The coins in question were unearthed in Transylvania in 1713, and feature a portrait of a man’s face with the inscription “Sponsian.” That name doesn’t match any known Roman emperor or any other historical figure, and that, along with the crude craftsmanship and mismatched design features, led historians to dismiss the coins as poorly made fakes since the mid-19th century.
Now researchers at University College London and the University of Glasgow have investigated the strange coins’ origins more closely. The team examined one under powerful microscopes in visible and ultraviolet light, and with scanning electron microscopy and spectroscopy, and compared them to other coins confirmed to be genuine.
This comprehensive analysis revealed that the coin’s surface bore patches of minerals that were cemented in place by silica – evidence of a natural process that occurs when something is buried for a long time.

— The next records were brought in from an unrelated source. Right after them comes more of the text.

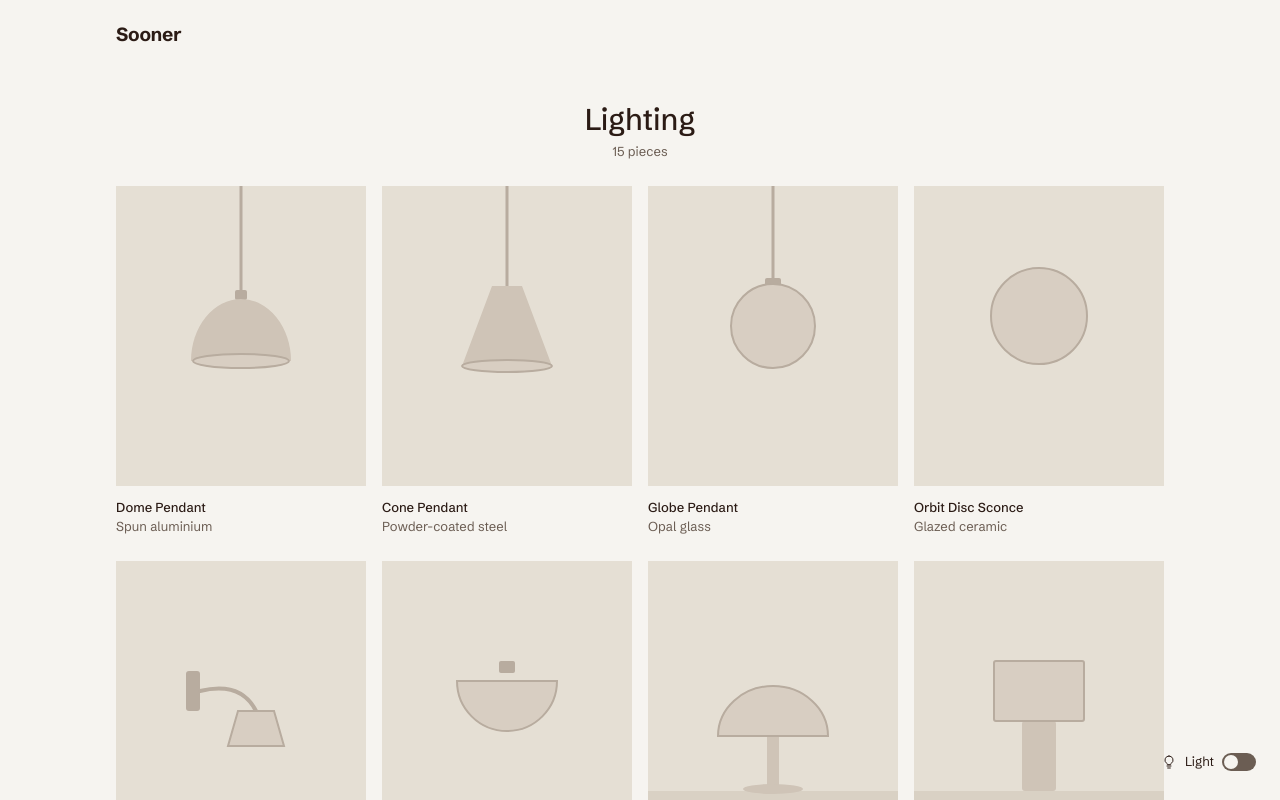
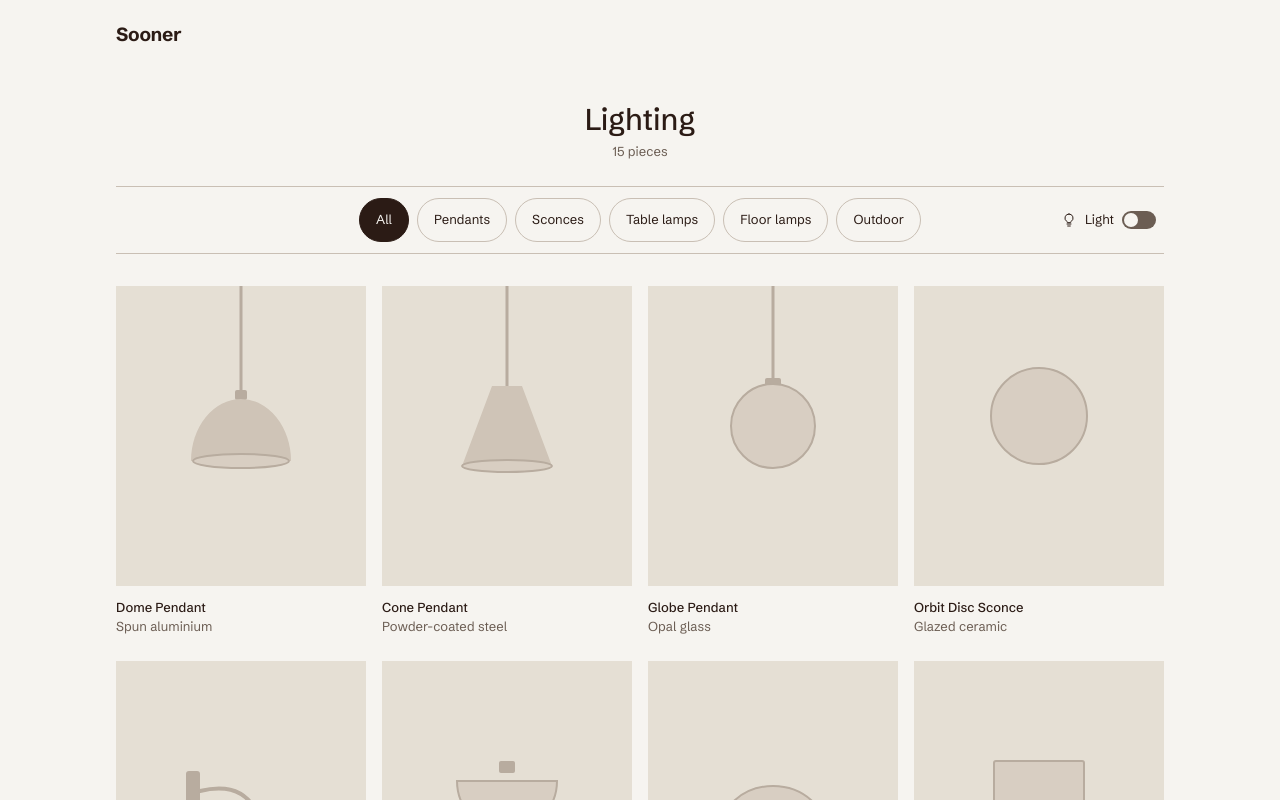
Before and after one commit to iJoyRide/sooner_studios, a Next.js app: page /lighting in a window 1280 px wide. Shown: the top 800 px of the page. Built offline with nearby package versions, Linux system fonts and the light colour scheme.

Commit message:
PER-10: desktop CategoryBar with category tabs and LightToggle

```diff
--- a/app/[department]/[category]/page.tsx
+++ b/app/[department]/[category]/page.tsx
@@ -1,5 +1,6 @@
 import PageTitle from "@/components/PageTitle";
 import ProductGrid from "@/components/ProductGrid";
+import CategoryBar from "@/components/CategoryBar";
 import { departments } from "@/lib/categories";
 import { getByCategory } from "@/lib/products";
 import { notFound } from "next/navigation";
@@ -38,6 +39,7 @@ export default async function CategoryPage(props: PageProps<"/[department]/[cate
     return (
         <main>
             <PageTitle title={matchingCategory.label} count={products.length} />
+            <CategoryBar department={matchingDepartment} activeCategory={matchingCategory.slug} />
             <ProductGrid products={products} />
         </main>
     );
--- a/app/[department]/page.tsx
+++ b/app/[department]/page.tsx
@@ -1,3 +1,4 @@
+import CategoryBar from "@/components/CategoryBar";
 import PageTitle from "@/components/PageTitle";
 import ProductGrid from "@/components/ProductGrid";
 import { departments } from "@/lib/categories";
@@ -26,7 +27,9 @@ export default async function DepartmentPage(props: PageProps<"/[department]">)
     return (
         <main>
             <PageTitle title={matchingDepartment.label} count={products.length} />
+            <CategoryBar department={matchingDepartment} />
             <ProductGrid products={products} />
+
         </main>
     );
 }
--- a/app/layout.tsx
+++ b/app/layout.tsx
@@ -37,7 +37,7 @@ export default function RootLayout({ children }: LayoutProps<"/">) {
         <LightProvider>
           <Header />
           {children}
-          <div className="fixed right-4 bottom-4">
+          <div className="fixed right-4 bottom-4 lg:hidden">
             <LightToggle />
           </div>
         </LightProvider>
--- /dev/null
+++ b/components/CategoryBar.tsx
@@ -0,0 +1,54 @@
+import Link from "next/link";
+import LightToggle from "@/components/LightToggle";
+import type { Department } from "@/lib/categories";
+
+type CategoryBarProps = {
+  department: Department;
+  activeCategory?: string; // left out on the "All" page
+};
+
+export default function CategoryBar({ department, activeCategory }: CategoryBarProps) {
+  return (
+    <nav aria-label="Categories" className="content-column mb-8 hidden lg:block">
+      <div className="relative flex h-17 items-center justify-center border-y border-rule">
+        <ul className="flex gap-2">
+          <Tab href={`/${department.slug}`} label="All" active={!activeCategory} />
+          {department.categories.map((category) => (
+            <Tab
+              key={category.slug}
+              href={`/${department.slug}/${category.slug}`}
+              label={category.label}
+              active={category.slug === activeCategory}
+            />
+          ))}
+        </ul>
+
+        <div className="absolute right-0">
+          <LightToggle />
+        </div>
+      </div>
+    </nav>
+  );
+}
+
+type TabProps = {
+  href: string;
+  label: string;
+  active: boolean;
+};
+
+function Tab({ href, label, active }: TabProps) {
+  return (
+    <li>
+      <Link
+        href={href}
+        aria-current={active ? "page" : undefined}
+        className={`inline-flex min-h-11 items-center rounded-full border px-4 ${
+          active ? "border-ink bg-ink text-bg" : "border-rule"
+        }`}
+      >
+        {label}
+      </Link>
+    </li>
+  );
+}
```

On top of that is a layer of oxidation products, which occur only after something has been re-exposed to air. The coin itself also showed microscopic scratch marks, the kind of wear-and-tear expected from having been in active circulation at some point.
All of these signs point to the coins being authentic, dating back almost 1,800 years. Based on these findings, the team developed a hypothesis on who this Sponsian was, how his face ended up on coins and why we’ve never heard of him.
The area in which the coins were originally discovered was once the Roman province of Dacia, known for its gold mines. Prior archeological studies have indicated that around the year 260 CE, Dacia found itself cut off from the rest of the Roman Empire. Sponsian may have been an army commander who took control to guide the region through the tumultuous time, and had coins bearing his likeness made to keep the local economy running while the official mint in Rome was inaccessible.
As such, Sponsian may not have been influential enough on a large scale for his name to have made it into surviving written history. It could also explain the crudeness of the coins.
“Scientific analysis of these ultra-rare coins rescues the emperor Sponsian from obscurity,” said Professor Paul Pearson, lead author of the study. “Our evidence suggests he ruled Roman Dacia, an isolated gold mining outpost, at a time when the empire was beset by civil wars and the borderlands were overrun by plundering invaders.”
Only two Sponsian coins are currently known to exist – a gold one housed at the Hunterian collection at the University of Glasgow, and a silver one in Brukenthal National Museum in Romania, near where they originated. After the studies on the gold one, the second was examined with powerful microscopes too and revealed similar signs of authenticity.
The research was published in the journal PLOS ONE.
Source: University College London